Prime Minister Chris Hipkins has dumped a raft of policies on the government legislative agenda as it prioritises Cyclone Gabrielle recovery, and tackles the cost of living crisis for low-income earners. Photo / Marty Melville / NZME
The government says it will increase benefits in line with inflation instead of (lesser) average wages, in a move it hopes will help those on low incomes.
The benefit increases announcement came during Prime Minister Chris Hipkins' post-cabinet press conference today, alongside what's been branded a 'policy bonfire' by political commentators.
Among the policies being axed or limited are decreases to speed limits and a lowering of the voting age. alcohol reforms, a used container refund programme and a number of clean car upgrades or social leasing programmes have also hit the skids.
Hipkins says combined with a round of cuts announced when he took office, the government will save around $1 billion, giving it "more bandwidth to deal with [the] cost of living" and Cyclone Gabrielle.
"The two lots of reprioritisation ... will be reallocated to support New Zealanders with the cost of living," he said.
"That's in addition to the over $700m in savings we reallocated to fund the petrol excise cut and half-price public transport extension through to the end of June."
Benefits pegged to inflation instead of average wage growth will cost the government an extra $311 million because average pay rises are 6.24 per cent, while inflation is 7.22 per cent.
The weekly jobseeker support payment for a couple with children will rise by $40.86, or a total of $606.86. In comparison to the $601.32 they would have gotten under wage-aligned policies, that is $5.54 more.

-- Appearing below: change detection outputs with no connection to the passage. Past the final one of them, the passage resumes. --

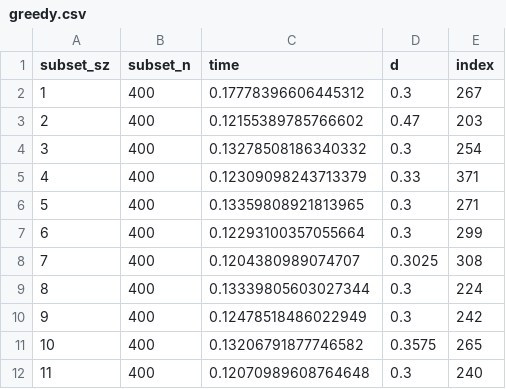
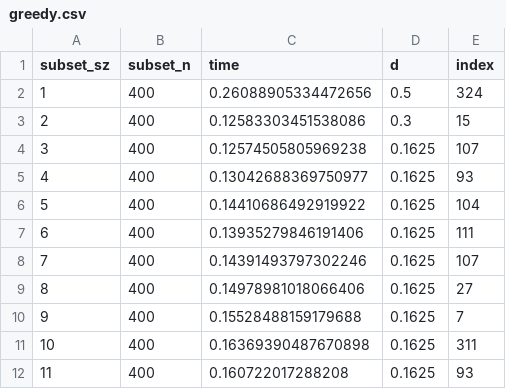
Before and after one commit to TURX/machine-teaching-23sp, a CSV file: hw05-machine-teaching-knn/hw5bdata/greedy.csv, drawn as a sheet; only a part is shown; the diff covers the shown part only.

```diff
--- a/hw05-machine-teaching-knn/hw5bdata/greedy.csv
+++ b/hw05-machine-teaching-knn/hw5bdata/greedy.csv
@@ -1,12 +1,12 @@
 subset_sz,subset_n,time,d,index
-1,400,0.17778396606445312,0.3,267
-2,400,0.12155389785766602,0.47,203
-3,400,0.13278508186340332,0.3,254
-4,400,0.12309098243713379,0.33,371
-5,400,0.13359808921813965,0.3,271
-6,400,0.12293100357055664,0.3,299
-7,400,0.1204380989074707,0.3025,308
-8,400,0.13339805603027344,0.3,224
-9,400,0.12478518486022949,0.3,242
-10,400,0.13206791877746582,0.3575,265
-11,400,0.12070989608764648,0.3,240
+1,400,0.26088905334472656,0.5,324
+2,400,0.12583303451538086,0.3,15
+3,400,0.12574505805969238,0.1625,107
+4,400,0.13042688369750977,0.1625,93
+5,400,0.14410686492919922,0.1625,104
+6,400,0.13935279846191406,0.1625,111
+7,400,0.14391493797302246,0.1625,107
+8,400,0.14978981018066406,0.1625,27
+9,400,0.15528488159179688,0.1625,7
+10,400,0.16369390487670898,0.1625,311
+11,400,0.160722017288208,0.1625,93
```
Also changed, not shown: 27 edited cells elsewhere in this file, hw05-machine-teaching-knn/hw5adata/greedy.csv, 6 other files.
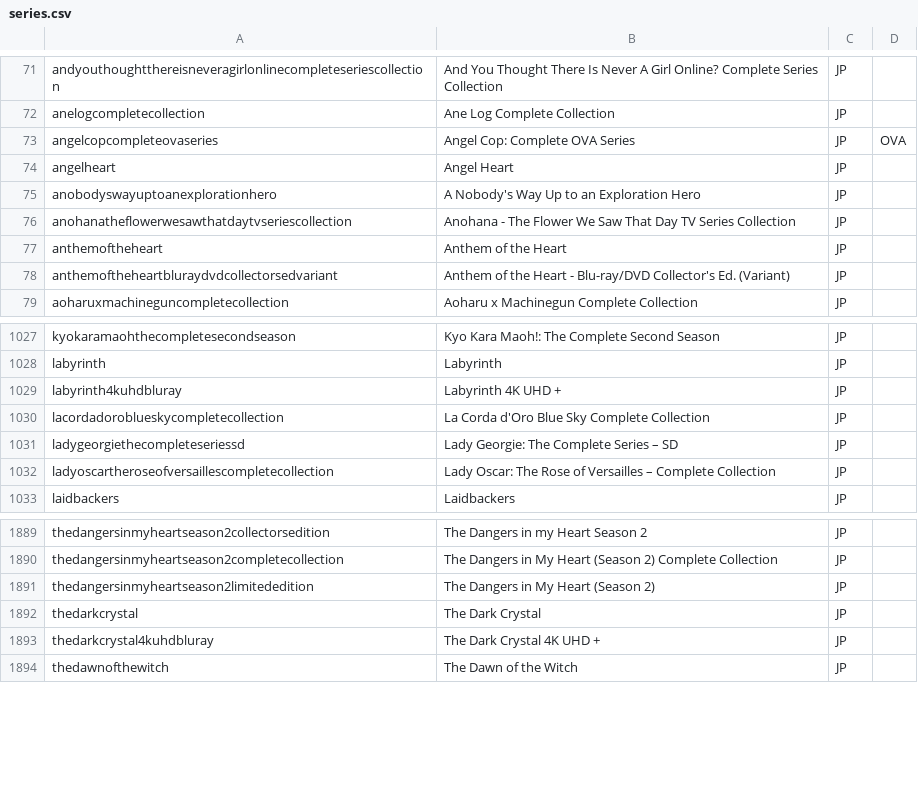
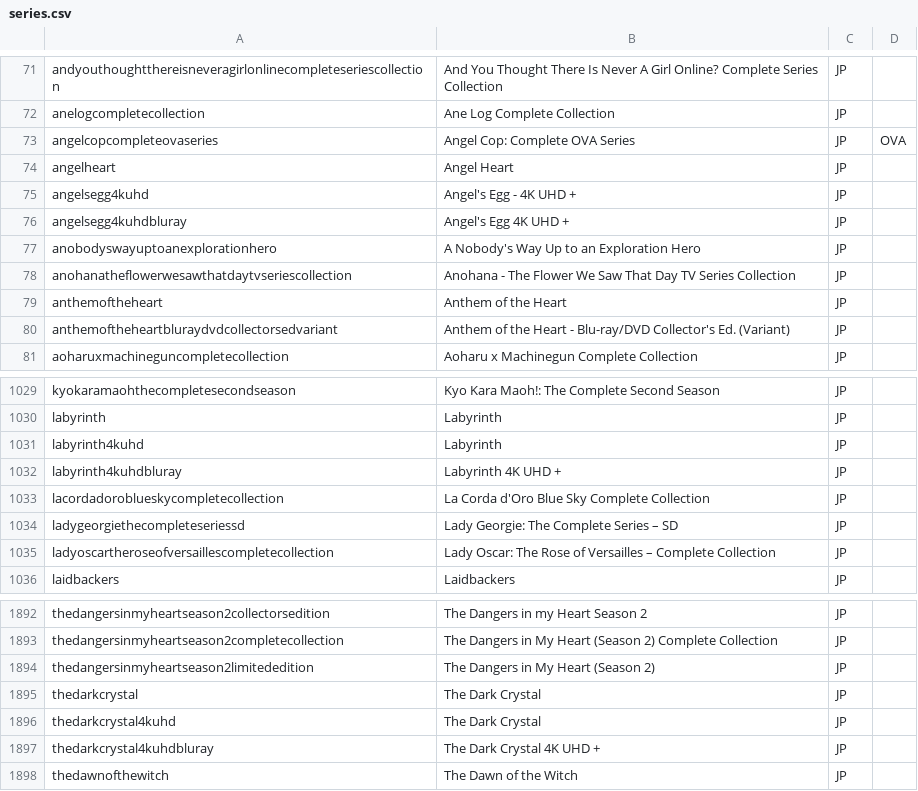
Before and after one commit to animerelease/animerelease.github.io, a CSV file: series.csv, drawn as a sheet; only a part is shown, gaps mark what is left out; the diff names each change by its address in the sheet, - before the commit and + after, or states it on an @@ line.

```diff
--- a/series.csv
+++ b/series.csv
+row 75: angelsegg4kuhd | Angel's Egg - 4K UHD + | JP
+row 76: angelsegg4kuhdbluray | Angel's Egg 4K UHD + | JP
+row 1031: labyrinth4kuhd | Labyrinth | JP
+row 1896: thedarkcrystal4kuhd | The Dark Crystal | JP
```
Also changed, not shown: books.csv, info.csv, 4 other files.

"Alongside this, working families will see increases to Working for Families, including an extra $4 for Best Start Payments taking it to $69 per week and an increase of $9 for the eldest child rate of Family Tax Credit lifting it to $136 per week." Hipkins said.
The increase from April 1 will be accompanied by already announced measures to boost the minimum wage by $1.50 an hour to $22.70, and the childcare subsidy announced in November 2022.
"It was a practical solution to ensure those being supported by the government didn't fall behind," Hipkins said.
- The clean car upgrade, which gives people a grant for a cleaner vehicle or a public transport subsidy if they scrap an old gas guzzler is being stopped.
- Speed limit reductions will be significantly narrowed to refocus on the most dangerous one per cent of highways, with some changes also around schools and marae and in small townships that a state highway runs through.
- The social leasing car scheme for families on low incomes was proving difficult to implement and many of the areas where it was trialled were affected by recent severe weather, according to the government.
- Work on the legislation that would lower the voting age to 16 in the general election - but would have required the support of three-quarters of MPs to pass, is being refocused on lowering the age for local body elections, which does not need to meet that threshold.
- Advice looking at reform of alcohol pricing, sponsorship and advertising will be pushed back to April 2024 instead of March 2023.
- The container return scheme that would have given small refunds to people who return used containers has been binned.
- Advice following an Employment Court ruling that was set to look at the differences between a contractor and an employee, will be put on hold until all cases are heard.
- The goal of increasing and improving public transport is being scaled back to target Auckland, Hamilton, Tauranga, Wellington and Christchurch.
- Work on Auckland Light Rail will continue but will be delivered in stages, with the first stage expected to be confirmed by the middle of this year.